A new study shows kids who were exposed more than once to anesthesia and surgery prior to age 2 were three times as likely to develop speech and language problems when compared to children who never had surgeries at that young age.

For the FDA-sponsored study - published in the October 3 issue of Pediatrics - Mayo Clinic researchers looked at records for 1,050 kids born in Rochester, Minn. between 1976 and 1982. The researchers compared the rate of learning disabilities among 350 children who had undergone surgery with general anesthesia before their second birthday - including 64 kids who had more than one procedure - to that of 700 children who did not have any surgeries with anesthesia.

Almost 37 percent of kids who had multiple surgeries before age 2 developed a learning disability, compared to 24 percent who had one surgery. Twenty-one percent of children who had never had surgery had a learning disability.
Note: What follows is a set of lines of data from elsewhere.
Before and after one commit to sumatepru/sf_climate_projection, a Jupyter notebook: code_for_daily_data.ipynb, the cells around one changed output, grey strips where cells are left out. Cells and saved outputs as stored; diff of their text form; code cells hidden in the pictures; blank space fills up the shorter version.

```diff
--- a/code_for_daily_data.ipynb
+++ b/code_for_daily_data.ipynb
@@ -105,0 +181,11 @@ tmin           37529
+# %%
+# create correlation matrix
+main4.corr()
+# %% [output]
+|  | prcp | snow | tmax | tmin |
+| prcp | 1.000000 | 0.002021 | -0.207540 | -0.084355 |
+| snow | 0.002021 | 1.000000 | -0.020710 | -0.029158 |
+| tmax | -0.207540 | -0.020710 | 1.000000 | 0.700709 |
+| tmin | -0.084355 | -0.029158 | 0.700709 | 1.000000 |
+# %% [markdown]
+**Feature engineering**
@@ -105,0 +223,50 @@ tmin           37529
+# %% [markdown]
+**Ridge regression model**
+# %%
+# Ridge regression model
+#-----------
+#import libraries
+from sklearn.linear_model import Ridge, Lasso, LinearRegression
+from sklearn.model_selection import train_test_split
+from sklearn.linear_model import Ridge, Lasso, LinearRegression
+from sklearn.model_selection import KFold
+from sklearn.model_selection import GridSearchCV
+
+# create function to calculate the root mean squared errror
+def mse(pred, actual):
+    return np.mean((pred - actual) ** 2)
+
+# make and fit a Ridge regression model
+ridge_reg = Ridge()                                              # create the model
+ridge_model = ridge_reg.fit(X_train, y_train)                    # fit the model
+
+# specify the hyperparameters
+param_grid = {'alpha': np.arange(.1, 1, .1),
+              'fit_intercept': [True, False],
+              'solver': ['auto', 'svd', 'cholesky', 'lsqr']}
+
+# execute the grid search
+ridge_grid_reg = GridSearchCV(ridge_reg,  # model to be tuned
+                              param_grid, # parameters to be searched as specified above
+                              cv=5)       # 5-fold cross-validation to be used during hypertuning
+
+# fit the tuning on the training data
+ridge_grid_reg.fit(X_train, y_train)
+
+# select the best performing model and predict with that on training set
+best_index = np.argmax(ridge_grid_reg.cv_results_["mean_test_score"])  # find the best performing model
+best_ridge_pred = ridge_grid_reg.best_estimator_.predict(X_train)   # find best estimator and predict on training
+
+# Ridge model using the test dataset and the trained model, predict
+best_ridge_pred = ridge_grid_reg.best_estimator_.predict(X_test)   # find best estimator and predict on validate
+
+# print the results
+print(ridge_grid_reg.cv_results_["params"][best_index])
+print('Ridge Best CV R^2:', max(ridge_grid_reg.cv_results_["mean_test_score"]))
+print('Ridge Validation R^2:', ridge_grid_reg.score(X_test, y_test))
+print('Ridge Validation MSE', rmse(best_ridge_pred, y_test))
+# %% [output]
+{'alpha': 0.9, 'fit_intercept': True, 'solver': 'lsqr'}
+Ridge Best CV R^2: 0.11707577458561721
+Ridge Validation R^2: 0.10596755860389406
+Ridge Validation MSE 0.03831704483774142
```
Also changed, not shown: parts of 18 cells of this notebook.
The study's author said that a single surgery was not statistically shown to be dangerous.

"A single exposure to anesthesia in surgery has not been shown to be problem, so parents can be reassured that this is not likely to cause any problems," study author Dr. Randall Flick, pediatric anesthesiologist at the Mayo Clinic, told HealthDay.

What should parents do if their child is set to go under the knife?

"Our advice to parents considering surgery for a child under age 2 is to speak with your child's physician," Dr. Flick said in a written statement. "We do not yet have sufficient information to prompt a change in practice and want to avoid problems that may occur as a result of delaying needed procedures."

For example, delaying ear surgery for a child with chronic ear infections might cause hearing difficulties that could also create learning problems at school, Flick said.

Dr. Lynne G. Maxwell, pediatric anesthesiologist at the Children's Hospital of Philadelphia, agreed. She told HealthDay that kids who require multiple surgeries before age 2 usually have serious health problems.

Said Maxwell, "I would hate to have parents who are already worried about a child to feel that they should choose not to have a surgery because of the possible risk of developmental problems."

More than four million children undergo anesthesia each year.

The American Academy of Pediatrics has more on anesthesia for children's surgery.